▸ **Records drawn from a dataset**
--------------------------------------------------
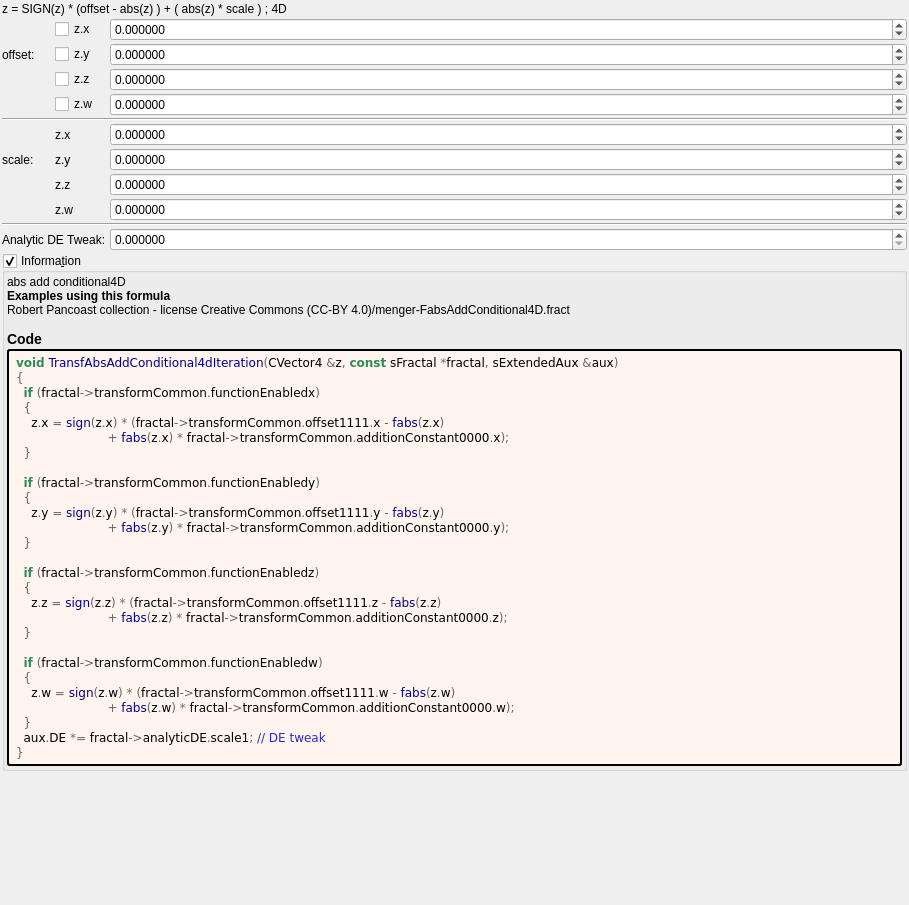
Before: the Qt Designer form mandelbulber2/formula/ui/transf_abs_add_conditional4d.ui in buddhi1980/mandelbulber2, drawn with Qt 5.
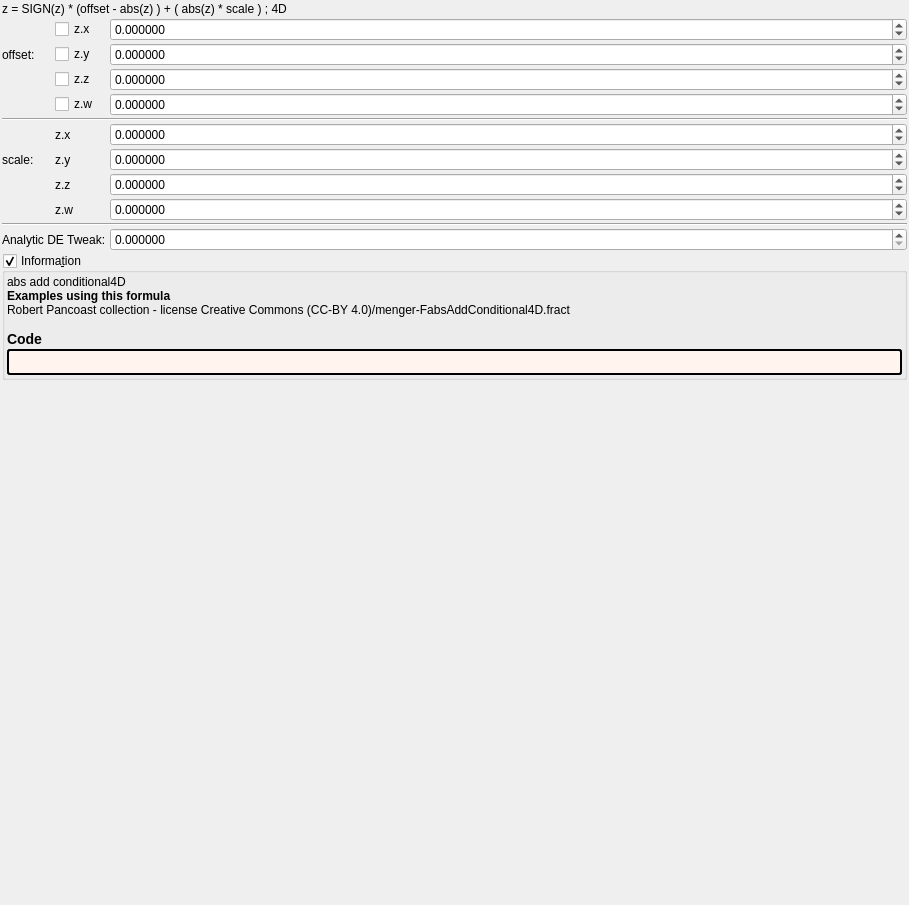
After: the same form once the commit is applied. Custom widgets are drawn as their Qt base class.

```diff
--- a/mandelbulber2/formula/ui/transf_abs_add_conditional4d.ui
+++ b/mandelbulber2/formula/ui/transf_abs_add_conditional4d.ui
@@ -437,36 +437,7 @@
          <string notr="true">border-style: outset; border-width: 2px; border-radius: 3px; border-color: black; background-color: #fff5ee; padding: 4px;</string>
         </property>
         <property name="text">
-         <string notr="true">&lt;body style=&quot;background-color:#fff5ee&quot;&gt;
-&lt;pre style=&quot;color:#000000; background-color:#fff5ee;  font-family:'Courier New',monospace;&quot;&gt;&lt;span style=&quot;color:#2e8b57; font-weight:bold&quot;&gt;void&lt;/span&gt; &lt;span style=&quot;color:#00008f&quot;&gt;TransfAbsAddConditional4dIteration&lt;/span&gt;&lt;span style=&quot;color:#676767&quot;&gt;(&lt;/span&gt;CVector4 &lt;span style=&quot;color:#676767&quot;&gt;&amp;amp;&lt;/span&gt;z&lt;span style=&quot;color:#676767&quot;&gt;,&lt;/span&gt; &lt;span style=&quot;color:#2e8b57; font-weight:bold&quot;&gt;const&lt;/span&gt; sFractal &lt;span style=&quot;color:#676767&quot;&gt;*&lt;/span&gt;fractal&lt;span style=&quot;color:#676767&quot;&gt;,&lt;/span&gt; sExtendedAux &lt;span style=&quot;color:#676767&quot;&gt;&amp;amp;&lt;/span&gt;aux&lt;span style=&quot;color:#676767&quot;&gt;)&lt;/span&gt;
-&lt;span style=&quot;color:#676767&quot;&gt;{&lt;/span&gt;
-  &lt;span style=&quot;color:#2e8b57; font-weight:bold&quot;&gt;if&lt;/span&gt; &lt;span style=&quot;color:#676767&quot;&gt;(&lt;/span&gt;fractal&lt;span style=&quot;color:#676767&quot;&gt;-&amp;gt;&lt;/span&gt;transformCommon&lt;span style=&quot;color:#676767&quot;&gt;.&lt;/span&gt;functionEnabledx&lt;span style=&quot;color:#676767&quot;&gt;)&lt;/span&gt;
-  &lt;span style=&quot;color:#676767&quot;&gt;{&lt;/span&gt;
-    z&lt;span style=&quot;color:#676767&quot;&gt;.&lt;/span&gt;x &lt;span style=&quot;color:#676767&quot;&gt;=&lt;/span&gt; &lt;span style=&quot;color:#00008f&quot;&gt;sign&lt;/span&gt;&lt;span style=&quot;color:#676767&quot;&gt;(&lt;/span&gt;z&lt;span style=&quot;color:#676767&quot;&gt;.&lt;/span&gt;x&lt;span style=&quot;color:#676767&quot;&gt;) * (&lt;/span&gt;fractal&lt;span style=&quot;color:#676767&quot;&gt;-&amp;gt;&lt;/span&gt;transformCommon&lt;span style=&quot;color:#676767&quot;&gt;.&lt;/span&gt;offset1111&lt;span style=&quot;color:#676767&quot;&gt;.&lt;/span&gt;x &lt;span style=&quot;color:#676767&quot;&gt;-&lt;/span&gt; &lt;span style=&quot;color:#00008f&quot;&gt;fabs&lt;/span&gt;&lt;span style=&quot;color:#676767&quot;&gt;(&lt;/span&gt;z&lt;span style=&quot;color:#676767&quot;&gt;.&lt;/span&gt;x&lt;span style=&quot;color:#676767&quot;&gt;)&lt;/span&gt;
-                        &lt;span style=&quot;color:#676767&quot;&gt;+&lt;/span&gt; &lt;span style=&quot;color:#00008f&quot;&gt;fabs&lt;/span&gt;&lt;span style=&quot;color:#676767&quot;&gt;(&lt;/span&gt;z&lt;span style=&quot;color:#676767&quot;&gt;.&lt;/span&gt;x&lt;span style=&quot;color:#676767&quot;&gt;) *&lt;/span&gt; fractal&lt;span style=&quot;color:#676767&quot;&gt;-&amp;gt;&lt;/span&gt;transformCommon&lt;span style=&quot;color:#676767&quot;&gt;.&lt;/span&gt;additionConstant0000&lt;span style=&quot;color:#676767&quot;&gt;.&lt;/span&gt;x&lt;span style=&quot;color:#676767&quot;&gt;);&lt;/span&gt;
-  &lt;span style=&quot;color:#676767&quot;&gt;}&lt;/span&gt;
-
-  &lt;span style=&quot;color:#2e8b57; font-weight:bold&quot;&gt;if&lt;/span&gt; &lt;span style=&quot;color:#676767&quot;&gt;(&lt;/span&gt;fractal&lt;span style=&quot;color:#676767&quot;&gt;-&amp;gt;&lt;/span&gt;transformCommon&lt;span style=&quot;color:#676767&quot;&gt;.&lt;/span&gt;functionEnabledy&lt;span style=&quot;color:#676767&quot;&gt;)&lt;/span&gt;
-  &lt;span style=&quot;color:#676767&quot;&gt;{&lt;/span&gt;
-    z&lt;span style=&quot;color:#676767&quot;&gt;.&lt;/span&gt;y &lt;span style=&quot;color:#676767&quot;&gt;=&lt;/span&gt; &lt;span style=&quot;color:#00008f&quot;&gt;sign&lt;/span&gt;&lt;span style=&quot;color:#676767&quot;&gt;(&lt;/span&gt;z&lt;span style=&quot;color:#676767&quot;&gt;.&lt;/span&gt;y&lt;span style=&quot;color:#676767&quot;&gt;) * (&lt;/span&gt;fractal&lt;span style=&quot;color:#676767&quot;&gt;-&amp;gt;&lt;/span&gt;transformCommon&lt;span style=&quot;color:#676767&quot;&gt;.&lt;/span&gt;offset1111&lt;span style=&quot;color:#676767&quot;&gt;.&lt;/span&gt;y &lt;span style=&quot;color:#676767&quot;&gt;-&lt;/span&gt; &lt;span style=&quot;color:#00008f&quot;&gt;fabs&lt;/span&gt;&lt;span style=&quot;color:#676767&quot;&gt;(&lt;/span&gt;z&lt;span style=&quot;color:#676767&quot;&gt;.&lt;/span&gt;y&lt;span style=&quot;color:#676767&quot;&gt;)&lt;/span&gt;
-                        &lt;span style=&quot;color:#676767&quot;&gt;+&lt;/span&gt; &lt;span style=&quot;color:#00008f&quot;&gt;fabs&lt;/span&gt;&lt;span style=&quot;color:#676767&quot;&gt;(&lt;/span&gt;z&lt;span style=&quot;color:#676767&quot;&gt;.&lt;/span&gt;y&lt;span style=&quot;color:#676767&quot;&gt;) *&lt;/span&gt; fractal&lt;span style=&quot;color:#676767&quot;&gt;-&amp;gt;&lt;/span&gt;transformCommon&lt;span style=&quot;color:#676767&quot;&gt;.&lt;/span&gt;additionConstant0000&lt;span style=&quot;color:#676767&quot;&gt;.&lt;/span&gt;y&lt;span style=&quot;color:#676767&quot;&gt;);&lt;/span&gt;
-  &lt;span style=&quot;color:#676767&quot;&gt;}&lt;/span&gt;
-
-  &lt;span style=&quot;color:#2e8b57; font-weight:bold&quot;&gt;if&lt;/span&gt; &lt;span style=&quot;color:#676767&quot;&gt;(&lt;/span&gt;fractal&lt;span style=&quot;color:#676767&quot;&gt;-&amp;gt;&lt;/span&gt;transformCommon&lt;span style=&quot;color:#676767&quot;&gt;.&lt;/span&gt;functionEnabledz&lt;span style=&quot;color:#676767&quot;&gt;)&lt;/span&gt;
-  &lt;span style=&quot;color:#676767&quot;&gt;{&lt;/span&gt;
-    z&lt;span style=&quot;color:#676767&quot;&gt;.&lt;/span&gt;z &lt;span style=&quot;color:#676767&quot;&gt;=&lt;/span&gt; &lt;span style=&quot;color:#00008f&quot;&gt;sign&lt;/span&gt;&lt;span style=&quot;color:#676767&quot;&gt;(&lt;/span&gt;z&lt;span style=&quot;color:#676767&quot;&gt;.&lt;/span&gt;z&lt;span style=&quot;color:#676767&quot;&gt;) * (&lt;/span&gt;fractal&lt;span style=&quot;color:#676767&quot;&gt;-&amp;gt;&lt;/span&gt;transformCommon&lt;span style=&quot;color:#676767&quot;&gt;.&lt;/span&gt;offset1111&lt;span style=&quot;color:#676767&quot;&gt;.&lt;/span&gt;z &lt;span style=&quot;color:#676767&quot;&gt;-&lt;/span&gt; &lt;span style=&quot;color:#00008f&quot;&gt;fabs&lt;/span&gt;&lt;span style=&quot;color:#676767&quot;&gt;(&lt;/span&gt;z&lt;span style=&quot;color:#676767&quot;&gt;.&lt;/span&gt;z&lt;span style=&quot;color:#676767&quot;&gt;)&lt;/span&gt;
-                        &lt;span style=&quot;color:#676767&quot;&gt;+&lt;/span&gt; &lt;span style=&quot;color:#00008f&quot;&gt;fabs&lt;/span&gt;&lt;span style=&quot;color:#676767&quot;&gt;(&lt;/span&gt;z&lt;span style=&quot;color:#676767&quot;&gt;.&lt;/span&gt;z&lt;span style=&quot;color:#676767&quot;&gt;) *&lt;/span&gt; fractal&lt;span style=&quot;color:#676767&quot;&gt;-&amp;gt;&lt;/span&gt;transformCommon&lt;span style=&quot;color:#676767&quot;&gt;.&lt;/span&gt;additionConstant0000&lt;span style=&quot;color:#676767&quot;&gt;.&lt;/span&gt;z&lt;span style=&quot;color:#676767&quot;&gt;);&lt;/span&gt;
-  &lt;span style=&quot;color:#676767&quot;&gt;}&lt;/span&gt;
-
-  &lt;span style=&quot;color:#2e8b57; font-weight:bold&quot;&gt;if&lt;/span&gt; &lt;span style=&quot;color:#676767&quot;&gt;(&lt;/span&gt;fractal&lt;span style=&quot;color:#676767&quot;&gt;-&amp;gt;&lt;/span&gt;transformCommon&lt;span style=&quot;color:#676767&quot;&gt;.&lt;/span&gt;functionEnabledw&lt;span style=&quot;color:#676767&quot;&gt;)&lt;/span&gt;
-  &lt;span style=&quot;color:#676767&quot;&gt;{&lt;/span&gt;
-    z&lt;span style=&quot;color:#676767&quot;&gt;.&lt;/span&gt;w &lt;span style=&quot;color:#676767&quot;&gt;=&lt;/span&gt; &lt;span style=&quot;color:#00008f&quot;&gt;sign&lt;/span&gt;&lt;span style=&quot;color:#676767&quot;&gt;(&lt;/span&gt;z&lt;span style=&quot;color:#676767&quot;&gt;.&lt;/span&gt;w&lt;span style=&quot;color:#676767&quot;&gt;) * (&lt;/span&gt;fractal&lt;span style=&quot;color:#676767&quot;&gt;-&amp;gt;&lt;/span&gt;transformCommon&lt;span style=&quot;color:#676767&quot;&gt;.&lt;/span&gt;offset1111&lt;span style=&quot;color:#676767&quot;&gt;.&lt;/span&gt;w &lt;span style=&quot;color:#676767&quot;&gt;-&lt;/span&gt; &lt;span style=&quot;color:#00008f&quot;&gt;fabs&lt;/span&gt;&lt;span style=&quot;color:#676767&quot;&gt;(&lt;/span&gt;z&lt;span style=&quot;color:#676767&quot;&gt;.&lt;/span&gt;w&lt;span style=&quot;color:#676767&quot;&gt;)&lt;/span&gt;
-                        &lt;span style=&quot;color:#676767&quot;&gt;+&lt;/span&gt; &lt;span style=&quot;color:#00008f&quot;&gt;fabs&lt;/span&gt;&lt;span style=&quot;color:#676767&quot;&gt;(&lt;/span&gt;z&lt;span style=&quot;color:#676767&quot;&gt;.&lt;/span&gt;w&lt;span style=&quot;color:#676767&quot;&gt;) *&lt;/span&gt; fractal&lt;span style=&quot;color:#676767&quot;&gt;-&amp;gt;&lt;/span&gt;transformCommon&lt;span style=&quot;color:#676767&quot;&gt;.&lt;/span&gt;additionConstant0000&lt;span style=&quot;color:#676767&quot;&gt;.&lt;/span&gt;w&lt;span style=&quot;color:#676767&quot;&gt;);&lt;/span&gt;
-  &lt;span style=&quot;color:#676767&quot;&gt;}&lt;/span&gt;
-  aux&lt;span style=&quot;color:#676767&quot;&gt;.&lt;/span&gt;DE &lt;span style=&quot;color:#676767&quot;&gt;*=&lt;/span&gt; fractal&lt;span style=&quot;color:#676767&quot;&gt;-&amp;gt;&lt;/span&gt;analyticDE&lt;span style=&quot;color:#676767&quot;&gt;.&lt;/span&gt;scale1&lt;span style=&quot;color:#676767&quot;&gt;;&lt;/span&gt; &lt;span style=&quot;color:#2929cc&quot;&gt;// DE tweak&lt;/span&gt;
-&lt;span style=&quot;color:#676767&quot;&gt;}&lt;/span&gt;
-&lt;/pre&gt;
-&lt;/body&gt;</string>
+         <string notr="true"></string>
         </property>
         <property name="wordWrap">
          <bool>true</bool>
```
--------------------------------------------------
▸ **WHAT TO DO**
Only the number is wanted: how many lines in the entries above contain the word "true"?

▸ **EXERCISE RESULT**
4